Without skipping a line, reproduce the entries exactly.

.....

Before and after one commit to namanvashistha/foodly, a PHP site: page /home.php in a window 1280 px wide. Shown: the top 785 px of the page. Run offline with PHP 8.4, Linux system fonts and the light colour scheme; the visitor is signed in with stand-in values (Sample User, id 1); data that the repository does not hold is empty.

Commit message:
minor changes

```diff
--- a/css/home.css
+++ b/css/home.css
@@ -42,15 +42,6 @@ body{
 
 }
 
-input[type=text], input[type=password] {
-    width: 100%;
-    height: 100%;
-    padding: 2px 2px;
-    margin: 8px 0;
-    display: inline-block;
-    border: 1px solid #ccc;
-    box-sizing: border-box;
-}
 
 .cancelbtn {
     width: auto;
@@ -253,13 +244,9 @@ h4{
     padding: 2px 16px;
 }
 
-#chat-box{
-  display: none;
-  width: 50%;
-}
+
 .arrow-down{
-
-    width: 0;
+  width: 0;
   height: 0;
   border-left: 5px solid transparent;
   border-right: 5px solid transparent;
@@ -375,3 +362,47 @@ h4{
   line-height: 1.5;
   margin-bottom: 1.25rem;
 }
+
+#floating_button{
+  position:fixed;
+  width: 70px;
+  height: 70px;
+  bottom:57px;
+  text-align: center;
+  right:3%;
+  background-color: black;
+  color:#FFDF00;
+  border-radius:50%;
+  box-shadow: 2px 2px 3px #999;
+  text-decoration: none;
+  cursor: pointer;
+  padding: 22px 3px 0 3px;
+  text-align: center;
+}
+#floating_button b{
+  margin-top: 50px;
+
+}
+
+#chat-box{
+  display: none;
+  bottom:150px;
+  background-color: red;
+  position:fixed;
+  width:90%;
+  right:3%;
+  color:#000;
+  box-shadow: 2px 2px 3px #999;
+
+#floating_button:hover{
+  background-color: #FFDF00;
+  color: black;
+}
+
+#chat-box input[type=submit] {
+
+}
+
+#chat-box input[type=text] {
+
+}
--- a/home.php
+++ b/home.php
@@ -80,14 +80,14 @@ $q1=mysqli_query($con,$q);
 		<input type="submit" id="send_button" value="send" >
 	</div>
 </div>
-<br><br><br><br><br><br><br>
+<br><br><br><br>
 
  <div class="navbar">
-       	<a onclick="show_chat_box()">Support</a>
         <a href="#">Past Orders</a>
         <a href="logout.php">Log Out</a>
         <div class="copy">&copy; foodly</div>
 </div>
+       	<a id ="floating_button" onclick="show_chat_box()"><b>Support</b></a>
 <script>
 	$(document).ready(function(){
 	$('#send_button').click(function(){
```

.....

• _TASK ANSWER_
Before and after one commit to namanvashistha/foodly, a PHP site: page /home.php in a window 1280 px wide. Shown: the top 785 px of the page. Run offline with PHP 8.4, Linux system fonts and the light colour scheme; the visitor is signed in with stand-in values (Sample User, id 1); data that the repository does not hold is empty.

Commit message:
minor changes

```diff
--- a/css/home.css
+++ b/css/home.css
@@ -42,15 +42,6 @@ body{
 
 }
 
-input[type=text], input[type=password] {
-    width: 100%;
-    height: 100%;
-    padding: 2px 2px;
-    margin: 8px 0;
-    display: inline-block;
-    border: 1px solid #ccc;
-    box-sizing: border-box;
-}
 
 .cancelbtn {
     width: auto;
@@ -253,13 +244,9 @@ h4{
     padding: 2px 16px;
 }
 
-#chat-box{
-  display: none;
-  width: 50%;
-}
+
 .arrow-down{
-
-    width: 0;
+  width: 0;
   height: 0;
   border-left: 5px solid transparent;
   border-right: 5px solid transparent;
@@ -375,3 +362,47 @@ h4{
   line-height: 1.5;
   margin-bottom: 1.25rem;
 }
+
+#floating_button{
+  position:fixed;
+  width: 70px;
+  height: 70px;
+  bottom:57px;
+  text-align: center;
+  right:3%;
+  background-color: black;
+  color:#FFDF00;
+  border-radius:50%;
+  box-shadow: 2px 2px 3px #999;
+  text-decoration: none;
+  cursor: pointer;
+  padding: 22px 3px 0 3px;
+  text-align: center;
+}
+#floating_button b{
+  margin-top: 50px;
+
+}
+
+#chat-box{
+  display: none;
+  bottom:150px;
+  background-color: red;
+  position:fixed;
+  width:90%;
+  right:3%;
+  color:#000;
+  box-shadow: 2px 2px 3px #999;
+
+#floating_button:hover{
+  background-color: #FFDF00;
+  color: black;
+}
+
+#chat-box input[type=submit] {
+
+}
+
+#chat-box input[type=text] {
+
+}
--- a/home.php
+++ b/home.php
@@ -80,14 +80,14 @@ $q1=mysqli_query($con,$q);
 		<input type="submit" id="send_button" value="send" >
 	</div>
 </div>
-<br><br><br><br><br><br><br>
+<br><br><br><br>
 
  <div class="navbar">
-       	<a onclick="show_chat_box()">Support</a>
         <a href="#">Past Orders</a>
         <a href="logout.php">Log Out</a>
         <div class="copy">&copy; foodly</div>
 </div>
+       	<a id ="floating_button" onclick="show_chat_box()"><b>Support</b></a>
 <script>
 	$(document).ready(function(){
 	$('#send_button').click(function(){
```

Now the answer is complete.